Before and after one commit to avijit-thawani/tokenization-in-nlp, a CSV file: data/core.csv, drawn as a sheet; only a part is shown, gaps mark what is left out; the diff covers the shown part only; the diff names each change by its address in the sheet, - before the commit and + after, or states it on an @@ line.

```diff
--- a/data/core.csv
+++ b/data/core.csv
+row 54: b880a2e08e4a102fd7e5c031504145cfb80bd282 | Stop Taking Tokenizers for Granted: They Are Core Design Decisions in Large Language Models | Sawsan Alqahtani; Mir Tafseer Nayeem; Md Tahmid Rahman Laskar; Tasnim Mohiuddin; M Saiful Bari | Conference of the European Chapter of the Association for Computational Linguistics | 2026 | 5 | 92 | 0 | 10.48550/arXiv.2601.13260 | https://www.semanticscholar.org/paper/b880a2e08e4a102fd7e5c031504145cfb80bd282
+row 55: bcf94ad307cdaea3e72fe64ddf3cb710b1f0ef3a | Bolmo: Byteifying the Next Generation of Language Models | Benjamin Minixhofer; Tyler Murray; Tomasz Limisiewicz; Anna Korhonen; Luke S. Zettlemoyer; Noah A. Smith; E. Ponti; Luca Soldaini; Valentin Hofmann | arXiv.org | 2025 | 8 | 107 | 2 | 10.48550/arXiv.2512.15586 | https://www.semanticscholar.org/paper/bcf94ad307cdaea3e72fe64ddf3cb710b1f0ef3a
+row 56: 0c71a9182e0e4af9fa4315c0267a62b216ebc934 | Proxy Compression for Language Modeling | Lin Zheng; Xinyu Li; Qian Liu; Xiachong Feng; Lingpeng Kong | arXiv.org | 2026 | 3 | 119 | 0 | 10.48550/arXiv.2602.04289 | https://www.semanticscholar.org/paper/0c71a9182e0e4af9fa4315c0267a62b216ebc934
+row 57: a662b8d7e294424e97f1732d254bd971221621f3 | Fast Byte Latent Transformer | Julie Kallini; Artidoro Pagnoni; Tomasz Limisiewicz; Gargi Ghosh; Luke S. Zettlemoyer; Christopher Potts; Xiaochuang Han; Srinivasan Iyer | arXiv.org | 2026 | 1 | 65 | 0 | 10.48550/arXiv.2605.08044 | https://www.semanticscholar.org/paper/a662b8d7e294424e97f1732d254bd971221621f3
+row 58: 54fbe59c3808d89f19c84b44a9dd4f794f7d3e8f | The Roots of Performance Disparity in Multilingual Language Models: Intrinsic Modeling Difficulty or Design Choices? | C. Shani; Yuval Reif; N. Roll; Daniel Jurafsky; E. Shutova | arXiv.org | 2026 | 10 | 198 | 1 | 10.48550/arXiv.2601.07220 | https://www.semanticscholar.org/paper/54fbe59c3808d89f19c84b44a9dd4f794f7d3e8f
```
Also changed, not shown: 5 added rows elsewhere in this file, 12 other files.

·····

> **Task objective**
I need every line of the material that includes "Language", so please copy them out.

> **Response**
+row 54: b880a2e08e4a102fd7e5c031504145cfb80bd282 | Stop Taking Tokenizers for Granted: They Are Core Design Decisions in Large Language Models | Sawsan Alqahtani; Mir Tafseer Nayeem; Md Tahmid Rahman Laskar; Tasnim Mohiuddin; M Saiful Bari | Conference of the European Chapter of the Association for Computational Linguistics | 2026 | 5 | 92 | 0 | 10.48550/arXiv.2601.13260 | https://www.semanticscholar.org/paper/b880a2e08e4a102fd7e5c031504145cfb80bd282
+row 55: bcf94ad307cdaea3e72fe64ddf3cb710b1f0ef3a | Bolmo: Byteifying the Next Generation of Language Models | Benjamin Minixhofer; Tyler Murray; Tomasz Limisiewicz; Anna Korhonen; Luke S. Zettlemoyer; Noah A. Smith; E. Ponti; Luca Soldaini; Valentin Hofmann | arXiv.org | 2025 | 8 | 107 | 2 | 10.48550/arXiv.2512.15586 | https://www.semanticscholar.org/paper/bcf94ad307cdaea3e72fe64ddf3cb710b1f0ef3a
+row 56: 0c71a9182e0e4af9fa4315c0267a62b216ebc934 | Proxy Compression for Language Modeling | Lin Zheng; Xinyu Li; Qian Liu; Xiachong Feng; Lingpeng Kong | arXiv.org | 2026 | 3 | 119 | 0 | 10.48550/arXiv.2602.04289 | https://www.semanticscholar.org/paper/0c71a9182e0e4af9fa4315c0267a62b216ebc934
+row 58: 54fbe59c3808d89f19c84b44a9dd4f794f7d3e8f | The Roots of Performance Disparity in Multilingual Language Models: Intrinsic Modeling Difficulty or Design Choices? | C. Shani; Yuval Reif; N. Roll; Daniel Jurafsky; E. Shutova | arXiv.org | 2026 | 10 | 198 | 1 | 10.48550/arXiv.2601.07220 | https://www.semanticscholar.org/paper/54fbe59c3808d89f19c84b44a9dd4f794f7d3e8f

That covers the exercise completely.